We seemed to be a bit of a curiosity and many people stopped to see what we were looking at. One Chilean couple asked us what we were waiting for. I launched into the Wader Quest theme and quickly told them why we were there, pointing to an Andean Avocet. The lady said that she thought it looked like a 'seagull', until that is that I showed it to her in the telescope, after gasping at the sheer beauty of the bird, with its absurdly upturned bill and ruby-red eye, she apologised to me, the bird and the world in general for making such an error of judgement. This led us on to be able to talk more about what is behind our project and hopefully they will now follow our blogs too.
Such grace and beauty!

We also were approached by some coincidence by a group of Brazilians, who were curious about the plovers we were looking at. Again I got the chance to discuss Wader Quest and its aims and was delighted to hear that this was one of Brazil's more enlightened land owners who was trying to make corridors of natural habitat across his own and his neighbour's land, we wish him the best of luck, there should be more people like him in this world.
Puna Plover and Chick.

Close up of the rather cute chick.

Same bird having a bit of a stretch.
On the way out of the laguna area we came across five Least Seedsnipe by the side of the road.
Least Seedsnipe Thinocorus rumicivorus: Near Laguna Chaxa, Chile.

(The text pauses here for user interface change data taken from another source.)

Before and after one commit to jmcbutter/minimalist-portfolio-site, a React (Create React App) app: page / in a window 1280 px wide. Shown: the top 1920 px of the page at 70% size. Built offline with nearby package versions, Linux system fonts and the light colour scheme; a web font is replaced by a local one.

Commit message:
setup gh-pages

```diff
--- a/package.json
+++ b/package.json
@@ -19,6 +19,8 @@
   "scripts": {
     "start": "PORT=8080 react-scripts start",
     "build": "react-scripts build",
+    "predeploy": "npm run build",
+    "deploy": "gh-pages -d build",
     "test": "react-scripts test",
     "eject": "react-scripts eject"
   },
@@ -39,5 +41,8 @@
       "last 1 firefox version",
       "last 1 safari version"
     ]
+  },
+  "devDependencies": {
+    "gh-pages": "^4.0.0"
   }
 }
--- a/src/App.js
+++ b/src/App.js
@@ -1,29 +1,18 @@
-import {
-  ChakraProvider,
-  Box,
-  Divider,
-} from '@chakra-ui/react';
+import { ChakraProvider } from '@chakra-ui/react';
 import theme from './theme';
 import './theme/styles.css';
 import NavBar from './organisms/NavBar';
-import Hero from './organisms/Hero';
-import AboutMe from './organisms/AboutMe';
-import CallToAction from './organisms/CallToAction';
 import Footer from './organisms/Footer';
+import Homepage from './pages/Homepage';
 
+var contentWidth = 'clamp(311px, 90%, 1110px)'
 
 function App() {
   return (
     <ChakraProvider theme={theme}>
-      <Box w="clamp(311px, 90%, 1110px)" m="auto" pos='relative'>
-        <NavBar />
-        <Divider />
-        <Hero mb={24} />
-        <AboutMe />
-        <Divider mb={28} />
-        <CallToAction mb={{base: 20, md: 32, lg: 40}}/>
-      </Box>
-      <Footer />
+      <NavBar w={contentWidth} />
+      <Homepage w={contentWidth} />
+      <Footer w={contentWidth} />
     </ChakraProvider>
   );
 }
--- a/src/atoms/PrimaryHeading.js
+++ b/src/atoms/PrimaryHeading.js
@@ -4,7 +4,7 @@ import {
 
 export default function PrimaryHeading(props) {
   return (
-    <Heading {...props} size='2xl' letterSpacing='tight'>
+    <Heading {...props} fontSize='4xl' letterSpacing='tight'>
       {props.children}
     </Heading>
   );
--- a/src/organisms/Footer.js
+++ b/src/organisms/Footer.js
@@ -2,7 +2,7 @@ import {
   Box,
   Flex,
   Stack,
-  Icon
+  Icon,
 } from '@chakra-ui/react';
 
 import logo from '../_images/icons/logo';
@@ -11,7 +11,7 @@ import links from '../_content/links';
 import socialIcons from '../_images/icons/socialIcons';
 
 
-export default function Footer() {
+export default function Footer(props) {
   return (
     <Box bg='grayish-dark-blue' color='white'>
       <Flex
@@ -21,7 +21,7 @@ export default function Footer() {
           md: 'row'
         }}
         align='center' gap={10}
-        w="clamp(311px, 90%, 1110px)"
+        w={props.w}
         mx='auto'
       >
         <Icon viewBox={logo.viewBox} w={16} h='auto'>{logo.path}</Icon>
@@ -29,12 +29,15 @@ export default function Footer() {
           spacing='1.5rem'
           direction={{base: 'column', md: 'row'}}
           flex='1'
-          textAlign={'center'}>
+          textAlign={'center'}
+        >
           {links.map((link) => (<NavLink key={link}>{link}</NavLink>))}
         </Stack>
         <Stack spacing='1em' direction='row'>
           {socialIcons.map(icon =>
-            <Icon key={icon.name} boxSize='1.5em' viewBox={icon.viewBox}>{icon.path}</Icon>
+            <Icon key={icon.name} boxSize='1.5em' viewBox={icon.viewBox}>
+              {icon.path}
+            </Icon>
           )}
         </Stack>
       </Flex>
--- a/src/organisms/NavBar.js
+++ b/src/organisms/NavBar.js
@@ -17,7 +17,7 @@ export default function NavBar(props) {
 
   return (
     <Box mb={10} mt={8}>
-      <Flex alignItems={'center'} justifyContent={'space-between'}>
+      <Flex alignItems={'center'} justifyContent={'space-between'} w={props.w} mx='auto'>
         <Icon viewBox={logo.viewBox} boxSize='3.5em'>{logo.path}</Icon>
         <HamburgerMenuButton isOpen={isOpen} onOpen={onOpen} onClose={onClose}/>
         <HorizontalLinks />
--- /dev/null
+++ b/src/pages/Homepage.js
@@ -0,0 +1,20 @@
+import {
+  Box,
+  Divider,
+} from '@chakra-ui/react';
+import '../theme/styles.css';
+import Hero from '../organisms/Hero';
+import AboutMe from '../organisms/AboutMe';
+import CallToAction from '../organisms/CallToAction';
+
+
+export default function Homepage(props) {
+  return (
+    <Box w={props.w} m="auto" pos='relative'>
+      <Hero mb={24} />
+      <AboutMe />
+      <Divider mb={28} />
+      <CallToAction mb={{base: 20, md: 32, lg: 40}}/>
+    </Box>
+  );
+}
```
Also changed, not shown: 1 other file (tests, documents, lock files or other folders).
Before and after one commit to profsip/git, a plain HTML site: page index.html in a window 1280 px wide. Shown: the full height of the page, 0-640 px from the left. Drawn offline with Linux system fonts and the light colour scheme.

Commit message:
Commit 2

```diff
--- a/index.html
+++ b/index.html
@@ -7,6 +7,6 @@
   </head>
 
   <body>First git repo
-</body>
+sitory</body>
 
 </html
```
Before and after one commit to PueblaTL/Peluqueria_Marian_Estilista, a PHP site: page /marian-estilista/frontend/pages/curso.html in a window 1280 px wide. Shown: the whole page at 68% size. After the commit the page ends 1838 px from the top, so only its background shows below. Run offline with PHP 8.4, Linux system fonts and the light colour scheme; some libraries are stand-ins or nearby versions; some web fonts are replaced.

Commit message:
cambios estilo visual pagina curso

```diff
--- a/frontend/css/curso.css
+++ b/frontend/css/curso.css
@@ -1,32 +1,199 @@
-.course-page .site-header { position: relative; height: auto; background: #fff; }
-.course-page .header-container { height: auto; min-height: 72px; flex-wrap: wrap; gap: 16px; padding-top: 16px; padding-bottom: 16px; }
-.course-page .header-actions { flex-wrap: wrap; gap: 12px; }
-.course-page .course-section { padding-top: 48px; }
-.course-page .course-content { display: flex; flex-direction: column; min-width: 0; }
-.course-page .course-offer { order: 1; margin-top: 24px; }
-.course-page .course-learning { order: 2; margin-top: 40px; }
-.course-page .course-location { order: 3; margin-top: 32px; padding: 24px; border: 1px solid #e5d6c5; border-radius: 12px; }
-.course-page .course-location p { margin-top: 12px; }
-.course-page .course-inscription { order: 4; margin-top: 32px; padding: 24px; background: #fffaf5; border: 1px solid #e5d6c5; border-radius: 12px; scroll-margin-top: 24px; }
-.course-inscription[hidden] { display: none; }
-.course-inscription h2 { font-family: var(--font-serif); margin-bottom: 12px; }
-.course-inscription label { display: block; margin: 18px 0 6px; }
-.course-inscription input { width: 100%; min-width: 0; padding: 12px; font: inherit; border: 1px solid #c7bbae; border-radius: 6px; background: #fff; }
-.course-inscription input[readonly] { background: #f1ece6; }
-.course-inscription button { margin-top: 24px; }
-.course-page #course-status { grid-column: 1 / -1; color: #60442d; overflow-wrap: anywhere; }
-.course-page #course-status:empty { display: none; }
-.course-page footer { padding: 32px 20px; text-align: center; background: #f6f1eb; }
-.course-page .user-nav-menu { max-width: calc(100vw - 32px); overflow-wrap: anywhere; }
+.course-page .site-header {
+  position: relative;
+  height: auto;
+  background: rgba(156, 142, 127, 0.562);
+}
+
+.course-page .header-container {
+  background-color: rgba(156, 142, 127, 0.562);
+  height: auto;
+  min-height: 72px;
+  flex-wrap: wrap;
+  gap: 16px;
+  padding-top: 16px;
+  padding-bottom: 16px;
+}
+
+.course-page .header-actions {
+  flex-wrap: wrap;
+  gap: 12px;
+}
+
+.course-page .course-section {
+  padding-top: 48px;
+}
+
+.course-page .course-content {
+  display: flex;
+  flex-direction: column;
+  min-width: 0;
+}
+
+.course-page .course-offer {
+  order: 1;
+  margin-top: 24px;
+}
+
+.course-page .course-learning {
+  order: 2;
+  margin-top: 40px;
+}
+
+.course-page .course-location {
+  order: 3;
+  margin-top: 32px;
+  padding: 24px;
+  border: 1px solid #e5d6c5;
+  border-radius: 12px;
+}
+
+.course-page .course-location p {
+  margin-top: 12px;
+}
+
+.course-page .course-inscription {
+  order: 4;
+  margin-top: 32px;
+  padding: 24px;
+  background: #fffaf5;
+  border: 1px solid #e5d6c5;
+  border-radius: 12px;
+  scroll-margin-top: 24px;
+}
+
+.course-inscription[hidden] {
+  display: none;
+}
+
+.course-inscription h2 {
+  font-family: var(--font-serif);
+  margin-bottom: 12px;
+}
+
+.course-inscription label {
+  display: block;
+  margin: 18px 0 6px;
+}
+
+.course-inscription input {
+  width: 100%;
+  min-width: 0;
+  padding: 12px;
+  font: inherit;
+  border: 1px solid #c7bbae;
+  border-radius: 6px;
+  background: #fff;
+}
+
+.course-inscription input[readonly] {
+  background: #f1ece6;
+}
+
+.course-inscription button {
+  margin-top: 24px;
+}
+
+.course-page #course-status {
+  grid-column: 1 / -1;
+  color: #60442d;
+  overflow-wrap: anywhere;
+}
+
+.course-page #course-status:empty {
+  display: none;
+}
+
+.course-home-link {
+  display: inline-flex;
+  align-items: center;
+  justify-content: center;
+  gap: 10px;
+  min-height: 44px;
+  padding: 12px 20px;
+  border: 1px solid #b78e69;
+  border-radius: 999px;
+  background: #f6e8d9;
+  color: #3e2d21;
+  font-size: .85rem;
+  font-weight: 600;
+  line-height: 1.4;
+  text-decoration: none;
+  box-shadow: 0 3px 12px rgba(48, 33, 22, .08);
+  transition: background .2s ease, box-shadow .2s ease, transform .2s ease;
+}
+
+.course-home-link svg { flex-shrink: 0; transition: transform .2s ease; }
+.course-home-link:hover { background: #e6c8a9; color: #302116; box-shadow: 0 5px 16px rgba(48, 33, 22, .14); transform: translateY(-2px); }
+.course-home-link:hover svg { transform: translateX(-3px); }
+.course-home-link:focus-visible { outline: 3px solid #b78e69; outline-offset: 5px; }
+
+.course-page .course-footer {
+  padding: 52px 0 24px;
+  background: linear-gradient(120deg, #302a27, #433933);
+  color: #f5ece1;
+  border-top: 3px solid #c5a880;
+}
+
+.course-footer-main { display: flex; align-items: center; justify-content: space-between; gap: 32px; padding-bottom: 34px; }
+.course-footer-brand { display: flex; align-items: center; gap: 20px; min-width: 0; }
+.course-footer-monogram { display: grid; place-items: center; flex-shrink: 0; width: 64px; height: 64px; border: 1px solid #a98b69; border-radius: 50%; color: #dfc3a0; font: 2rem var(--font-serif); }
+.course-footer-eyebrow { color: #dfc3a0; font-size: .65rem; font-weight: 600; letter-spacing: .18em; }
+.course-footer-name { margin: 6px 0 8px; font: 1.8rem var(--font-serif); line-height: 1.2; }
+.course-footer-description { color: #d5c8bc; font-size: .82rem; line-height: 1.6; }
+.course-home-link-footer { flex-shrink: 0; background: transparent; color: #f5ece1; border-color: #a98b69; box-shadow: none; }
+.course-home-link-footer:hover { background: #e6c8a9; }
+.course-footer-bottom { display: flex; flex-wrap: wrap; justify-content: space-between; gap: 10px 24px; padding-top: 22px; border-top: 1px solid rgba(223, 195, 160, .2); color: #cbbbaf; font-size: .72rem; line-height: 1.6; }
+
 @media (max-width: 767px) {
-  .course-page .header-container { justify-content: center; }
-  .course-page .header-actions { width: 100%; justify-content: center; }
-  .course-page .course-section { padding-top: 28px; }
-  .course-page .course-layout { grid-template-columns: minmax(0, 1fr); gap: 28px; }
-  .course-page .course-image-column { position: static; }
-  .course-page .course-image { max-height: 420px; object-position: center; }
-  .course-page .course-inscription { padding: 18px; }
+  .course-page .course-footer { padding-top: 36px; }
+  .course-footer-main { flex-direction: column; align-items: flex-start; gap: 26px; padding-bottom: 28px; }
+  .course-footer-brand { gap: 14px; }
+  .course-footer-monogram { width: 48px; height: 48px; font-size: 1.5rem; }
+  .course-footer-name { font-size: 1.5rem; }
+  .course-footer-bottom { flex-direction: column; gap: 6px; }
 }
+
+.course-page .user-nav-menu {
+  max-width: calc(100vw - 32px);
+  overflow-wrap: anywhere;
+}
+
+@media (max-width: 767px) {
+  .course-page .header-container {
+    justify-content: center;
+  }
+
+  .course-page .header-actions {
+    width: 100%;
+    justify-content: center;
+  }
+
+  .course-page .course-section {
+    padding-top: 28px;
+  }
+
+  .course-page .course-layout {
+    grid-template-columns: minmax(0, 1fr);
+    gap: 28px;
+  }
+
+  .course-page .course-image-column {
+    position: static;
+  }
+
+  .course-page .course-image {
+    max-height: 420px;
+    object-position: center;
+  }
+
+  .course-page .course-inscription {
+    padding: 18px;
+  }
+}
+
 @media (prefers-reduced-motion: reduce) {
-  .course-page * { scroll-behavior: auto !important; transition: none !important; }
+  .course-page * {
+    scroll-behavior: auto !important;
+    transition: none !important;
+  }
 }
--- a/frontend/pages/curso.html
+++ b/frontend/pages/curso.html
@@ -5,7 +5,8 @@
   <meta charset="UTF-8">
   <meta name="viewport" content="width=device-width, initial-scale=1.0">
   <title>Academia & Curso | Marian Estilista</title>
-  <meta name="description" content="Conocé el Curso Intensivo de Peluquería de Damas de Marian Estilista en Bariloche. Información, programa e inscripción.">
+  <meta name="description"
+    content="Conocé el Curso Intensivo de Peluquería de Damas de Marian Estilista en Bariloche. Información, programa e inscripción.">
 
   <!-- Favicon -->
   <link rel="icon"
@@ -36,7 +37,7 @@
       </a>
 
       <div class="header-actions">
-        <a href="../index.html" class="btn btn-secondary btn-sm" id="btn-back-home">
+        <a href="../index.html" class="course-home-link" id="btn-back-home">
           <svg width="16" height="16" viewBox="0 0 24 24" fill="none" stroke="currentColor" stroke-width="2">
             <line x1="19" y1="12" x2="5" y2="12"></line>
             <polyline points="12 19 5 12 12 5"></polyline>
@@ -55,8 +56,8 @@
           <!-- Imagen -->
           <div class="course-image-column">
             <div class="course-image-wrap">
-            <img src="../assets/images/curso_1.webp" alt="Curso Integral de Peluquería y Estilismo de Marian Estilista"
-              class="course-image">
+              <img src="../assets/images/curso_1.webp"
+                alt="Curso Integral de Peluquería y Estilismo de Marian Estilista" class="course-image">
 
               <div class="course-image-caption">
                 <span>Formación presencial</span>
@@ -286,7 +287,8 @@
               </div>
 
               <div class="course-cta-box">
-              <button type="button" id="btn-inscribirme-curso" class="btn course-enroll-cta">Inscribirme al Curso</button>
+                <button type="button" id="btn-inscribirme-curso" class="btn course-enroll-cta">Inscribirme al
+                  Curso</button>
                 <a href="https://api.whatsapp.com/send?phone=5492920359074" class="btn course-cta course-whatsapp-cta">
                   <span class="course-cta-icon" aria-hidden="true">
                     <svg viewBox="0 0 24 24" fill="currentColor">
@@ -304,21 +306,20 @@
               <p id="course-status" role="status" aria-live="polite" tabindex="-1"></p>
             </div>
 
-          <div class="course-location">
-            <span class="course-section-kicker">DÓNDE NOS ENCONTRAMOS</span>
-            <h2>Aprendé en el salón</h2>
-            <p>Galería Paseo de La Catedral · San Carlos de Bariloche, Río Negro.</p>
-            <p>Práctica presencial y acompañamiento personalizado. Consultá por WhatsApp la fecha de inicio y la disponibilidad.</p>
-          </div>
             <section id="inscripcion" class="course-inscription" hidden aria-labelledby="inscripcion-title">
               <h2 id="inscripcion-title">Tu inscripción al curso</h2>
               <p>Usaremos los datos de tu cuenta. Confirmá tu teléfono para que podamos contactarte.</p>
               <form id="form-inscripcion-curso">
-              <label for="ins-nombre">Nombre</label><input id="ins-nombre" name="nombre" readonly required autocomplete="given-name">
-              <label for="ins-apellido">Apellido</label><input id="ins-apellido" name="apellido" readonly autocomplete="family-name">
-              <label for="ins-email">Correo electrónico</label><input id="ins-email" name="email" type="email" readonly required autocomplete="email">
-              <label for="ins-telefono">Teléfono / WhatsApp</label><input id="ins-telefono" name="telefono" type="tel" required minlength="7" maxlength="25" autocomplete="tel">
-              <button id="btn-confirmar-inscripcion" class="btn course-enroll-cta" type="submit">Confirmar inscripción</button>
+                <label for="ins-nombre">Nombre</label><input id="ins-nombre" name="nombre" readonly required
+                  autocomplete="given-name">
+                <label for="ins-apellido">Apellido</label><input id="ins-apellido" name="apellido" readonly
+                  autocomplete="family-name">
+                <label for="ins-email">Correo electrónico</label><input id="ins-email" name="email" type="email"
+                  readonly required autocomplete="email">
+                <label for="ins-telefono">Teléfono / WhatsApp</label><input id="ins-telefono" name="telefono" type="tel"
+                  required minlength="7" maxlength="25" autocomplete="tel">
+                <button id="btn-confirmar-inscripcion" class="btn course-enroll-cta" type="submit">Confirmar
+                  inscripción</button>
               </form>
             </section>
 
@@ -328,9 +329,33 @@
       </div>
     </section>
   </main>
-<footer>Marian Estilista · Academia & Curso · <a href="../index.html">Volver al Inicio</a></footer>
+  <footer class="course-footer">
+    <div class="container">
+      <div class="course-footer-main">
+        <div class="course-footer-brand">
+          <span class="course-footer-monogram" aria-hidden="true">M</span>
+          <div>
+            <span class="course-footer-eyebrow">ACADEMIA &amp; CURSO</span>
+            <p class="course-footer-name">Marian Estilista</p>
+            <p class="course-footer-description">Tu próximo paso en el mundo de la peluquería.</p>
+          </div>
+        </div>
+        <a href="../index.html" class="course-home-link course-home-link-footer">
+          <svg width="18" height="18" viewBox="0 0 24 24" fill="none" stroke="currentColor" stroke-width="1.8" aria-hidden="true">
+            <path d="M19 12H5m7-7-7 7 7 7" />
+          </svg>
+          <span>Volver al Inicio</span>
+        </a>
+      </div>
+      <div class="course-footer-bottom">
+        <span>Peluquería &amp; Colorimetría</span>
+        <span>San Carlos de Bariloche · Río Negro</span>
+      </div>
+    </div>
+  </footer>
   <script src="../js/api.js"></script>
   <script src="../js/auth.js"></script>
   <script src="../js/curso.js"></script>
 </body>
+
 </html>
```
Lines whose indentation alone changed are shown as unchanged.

After this we went higher up in the mountains and reached a height of 4,822m according to our GPS, Elis was just a little slow and the photo she took was just as we passed the highpoint in the road.
Don't be alarmed, we were firmly on the tarmac at the time!
There were some residual snow drifts that had been cut by the wind into strange formations.
The WQ team with trusty motor and strange wind-hewn snow drift pinnacles.

One the way beck down the mountain we stopped so that I could remove my jacket and stopped at exactly the point at which a Tawny-throated Dotterel had decided to feed, talk about luck. I'm not sure that we would necessarily have noticed it if we hadn't stopped and caused it to move away a little!
Tawny-throated Dotterel Oreopholus ruficollis: along ruta 27 north of San Pedro de Atacama, Chile.

I think that this day will be one of the top 5 when all is taken into account, not only did we easily see our two target species which we had missed before making their finding all the sweeter, we got some great photos of them and other species and bumped into another target by sheer chance!

Our first view of the avocets.

Puna Plover.

Baird's Sandpiper.

Laguna Chaxa with Andean and Chilean Flamingos.

Andean Avocet imitating a Wrybill.

Least Seedsnipe.
If only every day could be like this!


  1. Since you seem unwilling to answer my question about your environmental footprint do you at least have a financial statement upon which I can base my decision whether to contribute or not?

  2. Hi David. Not unwilling at all to discuss this. As we have only just seen the comment (we have little time to check the website while travelling) we have published it immediately to show we are not ignoring your request. We'll be in touch when we get back and have time to answer your queries.